WHAT YOU NEED TO DO
Pull every line containing the word "QAlloc" from the records.

DATA UNDER STUDY
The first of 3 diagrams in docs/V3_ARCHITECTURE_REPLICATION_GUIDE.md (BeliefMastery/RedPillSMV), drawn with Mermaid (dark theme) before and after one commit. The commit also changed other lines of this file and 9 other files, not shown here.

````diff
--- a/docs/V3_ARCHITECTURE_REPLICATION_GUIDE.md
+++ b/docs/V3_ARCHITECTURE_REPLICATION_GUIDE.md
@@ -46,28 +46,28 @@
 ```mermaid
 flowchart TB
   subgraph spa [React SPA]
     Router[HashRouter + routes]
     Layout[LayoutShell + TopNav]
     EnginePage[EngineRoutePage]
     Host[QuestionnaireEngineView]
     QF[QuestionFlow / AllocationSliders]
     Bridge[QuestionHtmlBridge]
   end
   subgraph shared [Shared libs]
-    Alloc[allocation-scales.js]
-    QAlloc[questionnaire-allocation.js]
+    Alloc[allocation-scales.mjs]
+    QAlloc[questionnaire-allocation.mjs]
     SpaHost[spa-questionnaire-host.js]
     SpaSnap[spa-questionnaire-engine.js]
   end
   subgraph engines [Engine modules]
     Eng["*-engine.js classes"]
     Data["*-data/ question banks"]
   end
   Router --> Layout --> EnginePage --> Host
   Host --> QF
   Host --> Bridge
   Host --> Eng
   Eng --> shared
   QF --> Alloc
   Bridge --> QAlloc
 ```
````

ANSWER BOX
-    QAlloc[questionnaire-allocation.js]
+    QAlloc[questionnaire-allocation.mjs]
   Bridge --> QAlloc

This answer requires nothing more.